### Exercise directions
What is the number of lines in the data holding the word "formValues"? Give that number by itself.

[Dataset records]
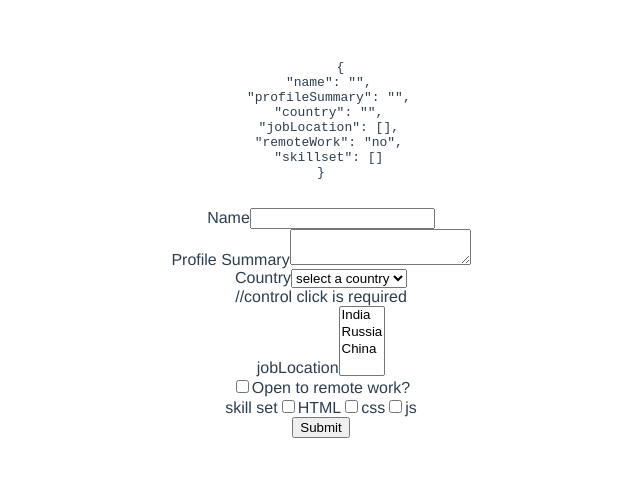
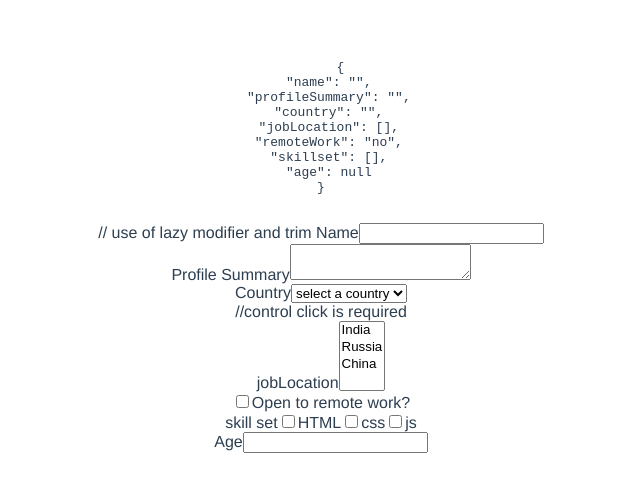
Before and after one commit to vaibhav21git/Vue.js-learning, a Vue app: page / in a window 1280 px wide. Shown: the top 492 px of the page, without its empty margins (319-959 px from the left). Built offline with nearby package versions, Linux system fonts and the light colour scheme.

Commit message:
modifiers(they make work easy ans short)

```diff
--- a/src/App.vue
+++ b/src/App.vue
@@ -6,10 +6,11 @@
   </pre
       >
     </div>
-    <form @submit="submitForm">
+    <form @submit.prevent="submitForm">
       <div>
+        // use of lazy modifier and trim
         <label for="name">Name</label>
-        <input type="text" id="name" v-model="formValues.name" />
+        <input type="text" id="name" v-model.trim.lazy="formValues.name" />
       </div>
       <div>
         <label for="profile">Profile Summary</label>
@@ -70,7 +71,17 @@
         />
         <label for="js">js</label>
       </div>
-      <div><button>Submit</button></div>
+
+      <div>
+        <label for="age">Age</label>
+        <input
+          @keyup.enter="submitForm"
+          type="number"
+          id="age"
+          v-model.number="formValues.age"
+        />
+      </div>
+      <!-- <div><button>Submit</button></div> -->
     </form>
   </div>
 </template>
@@ -87,13 +98,13 @@ export default {
         jobLocation: [],
         remoteWork: "no",
         skillset: [],
+        age: null,
       },
     };
   },
 
   methods: {
-    submitForm(event) {
-      event.preventDefault();
+    submitForm() {
       console.log("Form values", this.formValues);
     },
   },
```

### Answer to this problem
4